By Patrick B. McGuigan
Oklahoma City’s Martin Luther King parade brought a spectacular conclusion to the 2013 observance of the federal holiday honoring the slain civil rights leader’s legacy and continuing impact in Oklahoma and American history. The event was marked both with praise for Dr. King and to President Barack Obama, who took the ceremonial oath of office as final preparations for the parade were under way.
Participating units came from across the metro area, including Oklahoma City, Spencer and Choctaw. Equestrian units with roots in the state’s black history concluded the event, which was led by a wide range of churches, schools and other groups.
In all, more than 115 units joined the official parade roster this year.
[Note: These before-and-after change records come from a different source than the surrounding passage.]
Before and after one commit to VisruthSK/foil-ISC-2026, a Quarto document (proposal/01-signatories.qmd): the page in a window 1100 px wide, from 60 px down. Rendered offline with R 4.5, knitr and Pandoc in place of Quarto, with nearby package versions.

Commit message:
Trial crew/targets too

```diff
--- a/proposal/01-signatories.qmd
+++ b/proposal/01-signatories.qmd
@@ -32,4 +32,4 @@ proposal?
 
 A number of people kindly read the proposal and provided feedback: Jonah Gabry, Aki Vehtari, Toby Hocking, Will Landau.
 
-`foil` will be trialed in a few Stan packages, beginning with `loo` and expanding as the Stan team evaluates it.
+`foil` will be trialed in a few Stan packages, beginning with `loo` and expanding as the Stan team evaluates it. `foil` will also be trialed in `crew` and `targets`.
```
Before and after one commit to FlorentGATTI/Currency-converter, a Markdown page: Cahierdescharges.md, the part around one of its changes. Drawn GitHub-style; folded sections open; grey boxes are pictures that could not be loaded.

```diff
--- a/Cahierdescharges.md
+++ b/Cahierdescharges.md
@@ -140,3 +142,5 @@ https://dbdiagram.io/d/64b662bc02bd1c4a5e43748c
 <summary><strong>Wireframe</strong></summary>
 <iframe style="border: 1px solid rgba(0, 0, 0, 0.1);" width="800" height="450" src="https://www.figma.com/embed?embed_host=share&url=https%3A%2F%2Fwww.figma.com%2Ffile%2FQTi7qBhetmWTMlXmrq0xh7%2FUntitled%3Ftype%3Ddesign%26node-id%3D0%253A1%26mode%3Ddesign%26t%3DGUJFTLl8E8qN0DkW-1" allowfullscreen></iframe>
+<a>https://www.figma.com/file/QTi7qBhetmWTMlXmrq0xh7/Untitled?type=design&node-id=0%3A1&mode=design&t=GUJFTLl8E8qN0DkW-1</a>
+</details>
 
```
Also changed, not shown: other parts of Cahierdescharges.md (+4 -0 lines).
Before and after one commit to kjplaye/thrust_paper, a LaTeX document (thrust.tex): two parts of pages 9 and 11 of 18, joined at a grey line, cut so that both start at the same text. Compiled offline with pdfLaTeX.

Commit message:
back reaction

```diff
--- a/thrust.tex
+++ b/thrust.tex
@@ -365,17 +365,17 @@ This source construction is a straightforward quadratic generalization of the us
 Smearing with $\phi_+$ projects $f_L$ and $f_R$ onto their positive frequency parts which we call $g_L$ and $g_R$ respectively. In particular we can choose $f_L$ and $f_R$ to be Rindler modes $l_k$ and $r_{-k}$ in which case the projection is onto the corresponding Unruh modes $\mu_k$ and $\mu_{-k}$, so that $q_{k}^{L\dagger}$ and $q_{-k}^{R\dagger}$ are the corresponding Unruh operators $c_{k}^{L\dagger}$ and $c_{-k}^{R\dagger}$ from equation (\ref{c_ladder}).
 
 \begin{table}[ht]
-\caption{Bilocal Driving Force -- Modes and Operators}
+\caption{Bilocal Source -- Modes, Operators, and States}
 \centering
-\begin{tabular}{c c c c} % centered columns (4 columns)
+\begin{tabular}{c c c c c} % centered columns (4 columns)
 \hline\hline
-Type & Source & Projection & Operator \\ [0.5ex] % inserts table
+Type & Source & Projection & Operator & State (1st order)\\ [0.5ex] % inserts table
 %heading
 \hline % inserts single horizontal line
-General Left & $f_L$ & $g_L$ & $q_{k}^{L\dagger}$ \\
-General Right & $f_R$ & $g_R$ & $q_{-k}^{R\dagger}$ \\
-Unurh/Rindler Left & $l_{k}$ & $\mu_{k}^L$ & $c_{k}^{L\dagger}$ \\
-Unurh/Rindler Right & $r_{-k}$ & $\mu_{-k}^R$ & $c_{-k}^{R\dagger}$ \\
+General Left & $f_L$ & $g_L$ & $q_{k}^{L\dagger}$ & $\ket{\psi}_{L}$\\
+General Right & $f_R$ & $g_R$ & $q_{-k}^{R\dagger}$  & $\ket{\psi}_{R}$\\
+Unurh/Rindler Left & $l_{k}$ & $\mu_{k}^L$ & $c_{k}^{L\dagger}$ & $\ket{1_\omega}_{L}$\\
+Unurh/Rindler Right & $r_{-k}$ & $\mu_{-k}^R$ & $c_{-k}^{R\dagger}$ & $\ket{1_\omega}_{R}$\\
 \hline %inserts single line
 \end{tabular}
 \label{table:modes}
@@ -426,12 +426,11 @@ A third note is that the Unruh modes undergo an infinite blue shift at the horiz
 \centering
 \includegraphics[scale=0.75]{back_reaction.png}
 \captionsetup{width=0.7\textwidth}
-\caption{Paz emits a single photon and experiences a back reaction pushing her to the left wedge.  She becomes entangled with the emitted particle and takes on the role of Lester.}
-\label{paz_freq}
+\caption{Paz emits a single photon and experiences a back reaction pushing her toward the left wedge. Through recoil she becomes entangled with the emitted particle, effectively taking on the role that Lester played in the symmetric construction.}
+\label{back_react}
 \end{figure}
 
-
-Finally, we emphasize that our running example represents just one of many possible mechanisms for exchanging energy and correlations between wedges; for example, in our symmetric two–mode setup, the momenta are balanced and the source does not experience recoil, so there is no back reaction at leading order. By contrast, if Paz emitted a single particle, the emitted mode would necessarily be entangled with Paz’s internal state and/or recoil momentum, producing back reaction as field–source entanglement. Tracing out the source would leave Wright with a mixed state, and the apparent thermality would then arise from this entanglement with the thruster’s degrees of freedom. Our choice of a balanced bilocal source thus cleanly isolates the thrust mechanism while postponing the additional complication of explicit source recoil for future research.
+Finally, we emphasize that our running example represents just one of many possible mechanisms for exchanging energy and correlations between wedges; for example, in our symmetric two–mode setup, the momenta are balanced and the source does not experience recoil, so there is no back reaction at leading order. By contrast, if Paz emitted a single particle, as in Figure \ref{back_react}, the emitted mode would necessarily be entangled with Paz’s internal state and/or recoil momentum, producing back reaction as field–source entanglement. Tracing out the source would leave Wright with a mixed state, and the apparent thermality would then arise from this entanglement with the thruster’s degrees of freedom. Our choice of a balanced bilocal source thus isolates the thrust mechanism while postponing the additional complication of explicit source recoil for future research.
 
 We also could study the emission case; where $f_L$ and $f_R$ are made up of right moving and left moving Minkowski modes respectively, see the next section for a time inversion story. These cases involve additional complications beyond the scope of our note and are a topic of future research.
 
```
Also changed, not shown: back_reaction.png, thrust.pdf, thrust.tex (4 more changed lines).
Church of the Living God, St. James Baptist, First Unitarian and many other religious organizations marched or rode on floats. The Peace House was among the lead units, as has been the case for most of the parade’s history.
“Greek” fraternal organizations – both sororities and fraternities, were out in force.
The Buffalo Soldiers motorcycle unit, the Ponca Nation of Oklahoma, Patriots Step group, the Men’s Associated Foundation of Oklahoma City, Boys and Girls Clubs, the Oklahoma After School Network, Jack & Jill of Oklahoma, Clear As Dance, the Marcus Garvey Charter School Panthers, the Teamsters’ local, and classic car groups (including “Old School Cruiser”) were present.
Many businesses brought large contingents for the holiday extravaganza, including AT&T, Cox Communications, and Twice the Cutz Salon.
The Spencer and Oklahoma City Fire Departments, with their sirens and bright engines, were a popular feature for children of all ages. The Oklahoma County Sheriff’ office, including equestrian officers, and the City Police brought messages of solidarity to parade-goers.
The parade concluded a weekend of activities, including religious services (at Corpus Christi Catholic Church, St. John Missionary Baptist, and a prayer breakfast in Midwest City) the silent march from the Freedom Center to the State Historical Society, ringing of the Freedom Bell (state’replica of the Liberty Bell), and the official remembrance at St. Paul’s Episcopal Cathedral.